- Vaginal Cancer
Vaginal Cancer begins in the vagina, which is the hollow, tube-like channel between the bottom of the uterus and the outside of the body.
- Vulvar Cancer
Vulvar cancer begins in the vulva, the outer part of the female genital organs.
- Dysplasia, sometimes referred to as precancer
This is when there are abnormal cells discovered within tissue or an organ. While the dysplasia is not cancer, the cells may turn into cancer. Your doctor may want to monitor these cells or remove them.
- Ovarian masses and cysts
These are often fluid filled sacs around the ovaries and are often benign. As they can cause pelvic pain and abnormal bleeding you doctor will determine whether they contain cancer and the best methods for treatment.
- Gestational Trophoblastic Disease (GTD)
This is a rare condition in which abnormal cells grow inside the uterus after conception. A hydatidiform mole is the most common type of GTD. Age and a previous molar pregnancy affect the risk of GTD. Usually this condition is benign but, they sometimes become cancer. Your doctor will talk to you about risk factors.
There is no certain way to know which women will have a gynecologic cancer, which covers many different diseases. By knowing your own body, you will be aware of changes and should not hesitate to bring them up with your doctor or nurse.
Symptoms to be aware of include:
- Abnormal vaginal bleeding or discharge is common (all gynecologic cancers except vulvar cancer.)
- Feeling full too quickly or difficulty eating, bloating, and abdominal or back pain (ovarian cancer).
- Pelvic pain or pressure (ovarian and uterine cancers.)
- More frequent or urgent need to urinate and/or constipation (ovarian and vaginal cancers).
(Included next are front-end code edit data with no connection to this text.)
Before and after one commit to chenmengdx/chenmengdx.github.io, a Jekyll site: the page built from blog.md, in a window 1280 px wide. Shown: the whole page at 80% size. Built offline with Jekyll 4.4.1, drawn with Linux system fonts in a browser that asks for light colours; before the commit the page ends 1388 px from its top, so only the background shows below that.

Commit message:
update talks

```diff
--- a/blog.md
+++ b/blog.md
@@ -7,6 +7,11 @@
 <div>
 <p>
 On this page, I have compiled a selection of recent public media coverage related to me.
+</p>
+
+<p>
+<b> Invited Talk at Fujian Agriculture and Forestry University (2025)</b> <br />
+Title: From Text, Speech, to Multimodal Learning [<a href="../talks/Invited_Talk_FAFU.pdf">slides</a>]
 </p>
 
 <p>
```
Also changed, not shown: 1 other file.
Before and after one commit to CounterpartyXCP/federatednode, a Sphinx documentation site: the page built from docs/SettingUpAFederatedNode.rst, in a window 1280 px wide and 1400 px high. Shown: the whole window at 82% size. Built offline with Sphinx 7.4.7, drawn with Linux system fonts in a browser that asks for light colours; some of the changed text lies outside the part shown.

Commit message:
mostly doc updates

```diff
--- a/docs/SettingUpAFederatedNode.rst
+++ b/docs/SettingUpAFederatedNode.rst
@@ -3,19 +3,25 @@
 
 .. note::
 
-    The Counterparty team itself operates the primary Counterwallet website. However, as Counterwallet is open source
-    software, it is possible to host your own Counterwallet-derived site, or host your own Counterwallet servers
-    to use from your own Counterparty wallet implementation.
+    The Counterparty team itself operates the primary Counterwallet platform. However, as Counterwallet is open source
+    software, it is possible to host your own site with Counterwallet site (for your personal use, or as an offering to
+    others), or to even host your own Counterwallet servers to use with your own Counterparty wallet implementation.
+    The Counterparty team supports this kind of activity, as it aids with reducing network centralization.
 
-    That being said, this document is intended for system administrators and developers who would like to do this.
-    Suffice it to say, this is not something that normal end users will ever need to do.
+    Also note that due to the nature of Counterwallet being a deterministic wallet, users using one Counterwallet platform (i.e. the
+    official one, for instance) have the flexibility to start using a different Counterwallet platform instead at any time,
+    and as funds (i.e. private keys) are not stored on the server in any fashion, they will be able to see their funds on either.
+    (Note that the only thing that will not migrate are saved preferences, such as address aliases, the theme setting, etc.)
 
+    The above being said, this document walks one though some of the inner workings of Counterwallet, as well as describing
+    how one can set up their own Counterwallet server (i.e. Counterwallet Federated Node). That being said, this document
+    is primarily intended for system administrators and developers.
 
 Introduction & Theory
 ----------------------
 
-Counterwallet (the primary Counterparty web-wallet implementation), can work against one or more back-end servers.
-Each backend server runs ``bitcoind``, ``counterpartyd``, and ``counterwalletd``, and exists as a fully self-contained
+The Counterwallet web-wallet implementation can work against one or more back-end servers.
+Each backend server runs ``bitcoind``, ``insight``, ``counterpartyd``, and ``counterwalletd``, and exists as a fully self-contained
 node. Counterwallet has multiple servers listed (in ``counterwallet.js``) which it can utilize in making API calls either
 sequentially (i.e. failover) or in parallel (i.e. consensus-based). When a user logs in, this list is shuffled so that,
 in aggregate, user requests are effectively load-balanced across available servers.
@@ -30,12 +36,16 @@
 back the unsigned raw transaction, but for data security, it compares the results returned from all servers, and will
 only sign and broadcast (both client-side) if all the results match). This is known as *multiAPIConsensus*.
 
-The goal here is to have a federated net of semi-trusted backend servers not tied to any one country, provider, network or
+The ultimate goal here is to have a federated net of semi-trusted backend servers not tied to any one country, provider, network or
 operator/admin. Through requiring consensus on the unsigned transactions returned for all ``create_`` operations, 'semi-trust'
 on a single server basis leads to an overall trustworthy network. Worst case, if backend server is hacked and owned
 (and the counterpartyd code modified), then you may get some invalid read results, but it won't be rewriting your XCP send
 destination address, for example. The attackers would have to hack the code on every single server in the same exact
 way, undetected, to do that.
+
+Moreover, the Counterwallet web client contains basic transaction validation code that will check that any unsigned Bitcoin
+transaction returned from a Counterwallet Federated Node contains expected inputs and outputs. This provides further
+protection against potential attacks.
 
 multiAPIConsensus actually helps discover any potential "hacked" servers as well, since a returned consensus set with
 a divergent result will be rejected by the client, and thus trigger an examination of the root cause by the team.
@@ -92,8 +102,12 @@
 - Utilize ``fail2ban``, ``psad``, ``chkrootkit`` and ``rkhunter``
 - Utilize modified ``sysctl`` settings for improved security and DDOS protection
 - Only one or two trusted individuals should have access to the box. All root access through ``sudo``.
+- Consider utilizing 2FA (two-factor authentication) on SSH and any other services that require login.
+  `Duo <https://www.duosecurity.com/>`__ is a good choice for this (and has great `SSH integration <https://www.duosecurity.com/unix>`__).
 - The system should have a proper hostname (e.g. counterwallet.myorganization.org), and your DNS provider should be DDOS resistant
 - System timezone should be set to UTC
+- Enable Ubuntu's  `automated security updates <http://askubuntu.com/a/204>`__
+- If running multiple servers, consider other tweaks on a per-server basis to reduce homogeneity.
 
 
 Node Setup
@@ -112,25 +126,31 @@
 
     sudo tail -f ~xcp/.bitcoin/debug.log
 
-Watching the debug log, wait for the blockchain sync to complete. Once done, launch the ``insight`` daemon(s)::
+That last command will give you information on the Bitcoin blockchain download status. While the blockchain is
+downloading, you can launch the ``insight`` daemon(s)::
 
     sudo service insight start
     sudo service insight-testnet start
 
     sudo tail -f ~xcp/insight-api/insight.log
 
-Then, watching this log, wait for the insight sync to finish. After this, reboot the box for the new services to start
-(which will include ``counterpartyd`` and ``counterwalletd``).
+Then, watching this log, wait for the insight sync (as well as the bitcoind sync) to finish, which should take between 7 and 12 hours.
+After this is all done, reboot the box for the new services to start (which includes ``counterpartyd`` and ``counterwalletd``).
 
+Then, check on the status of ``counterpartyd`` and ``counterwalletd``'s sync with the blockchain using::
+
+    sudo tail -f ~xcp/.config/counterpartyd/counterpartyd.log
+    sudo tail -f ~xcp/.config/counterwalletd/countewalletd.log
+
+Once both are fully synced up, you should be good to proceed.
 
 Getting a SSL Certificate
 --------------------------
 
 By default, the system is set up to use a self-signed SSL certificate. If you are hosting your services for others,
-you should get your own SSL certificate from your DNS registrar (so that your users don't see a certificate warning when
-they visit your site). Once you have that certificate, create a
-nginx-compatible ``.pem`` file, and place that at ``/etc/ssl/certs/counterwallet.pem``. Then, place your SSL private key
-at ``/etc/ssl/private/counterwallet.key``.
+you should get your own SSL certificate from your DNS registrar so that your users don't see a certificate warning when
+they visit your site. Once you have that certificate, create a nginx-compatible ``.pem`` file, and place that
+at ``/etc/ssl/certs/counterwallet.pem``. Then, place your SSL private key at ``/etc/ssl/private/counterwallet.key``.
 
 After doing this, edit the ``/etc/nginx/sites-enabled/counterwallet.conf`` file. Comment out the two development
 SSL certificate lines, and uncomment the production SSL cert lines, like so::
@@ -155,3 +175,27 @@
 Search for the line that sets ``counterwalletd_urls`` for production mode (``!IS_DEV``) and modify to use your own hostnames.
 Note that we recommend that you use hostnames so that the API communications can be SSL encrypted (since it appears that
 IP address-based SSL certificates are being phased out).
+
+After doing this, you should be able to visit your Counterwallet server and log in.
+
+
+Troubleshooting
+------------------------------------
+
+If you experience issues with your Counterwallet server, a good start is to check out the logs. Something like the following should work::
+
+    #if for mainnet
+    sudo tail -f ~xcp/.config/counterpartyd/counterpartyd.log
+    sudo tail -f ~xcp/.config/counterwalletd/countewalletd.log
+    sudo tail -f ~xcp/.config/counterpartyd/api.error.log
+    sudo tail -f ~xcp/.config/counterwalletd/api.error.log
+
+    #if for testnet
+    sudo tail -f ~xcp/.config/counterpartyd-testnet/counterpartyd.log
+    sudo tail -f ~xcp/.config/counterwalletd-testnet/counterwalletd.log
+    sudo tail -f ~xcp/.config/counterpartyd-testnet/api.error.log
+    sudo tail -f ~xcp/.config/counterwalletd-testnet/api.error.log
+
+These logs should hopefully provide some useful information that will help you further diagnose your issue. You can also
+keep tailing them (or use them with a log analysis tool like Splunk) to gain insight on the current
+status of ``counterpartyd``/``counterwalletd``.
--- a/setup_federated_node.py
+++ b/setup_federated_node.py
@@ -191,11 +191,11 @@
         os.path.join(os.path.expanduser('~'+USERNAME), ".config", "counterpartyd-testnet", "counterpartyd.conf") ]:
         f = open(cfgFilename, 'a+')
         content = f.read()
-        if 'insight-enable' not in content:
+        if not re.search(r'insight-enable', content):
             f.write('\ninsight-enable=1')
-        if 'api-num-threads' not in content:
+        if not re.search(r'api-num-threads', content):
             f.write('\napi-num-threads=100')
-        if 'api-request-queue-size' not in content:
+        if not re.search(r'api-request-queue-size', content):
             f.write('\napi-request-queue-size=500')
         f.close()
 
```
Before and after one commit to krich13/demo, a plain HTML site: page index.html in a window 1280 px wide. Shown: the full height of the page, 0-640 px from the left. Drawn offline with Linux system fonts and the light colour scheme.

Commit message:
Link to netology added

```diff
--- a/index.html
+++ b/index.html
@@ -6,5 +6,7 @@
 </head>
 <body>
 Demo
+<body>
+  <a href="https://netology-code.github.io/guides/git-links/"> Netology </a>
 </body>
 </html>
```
- Itching, burning, pain, or tenderness of the vulva, and changes in vulva color or skin (vulvar cancer.)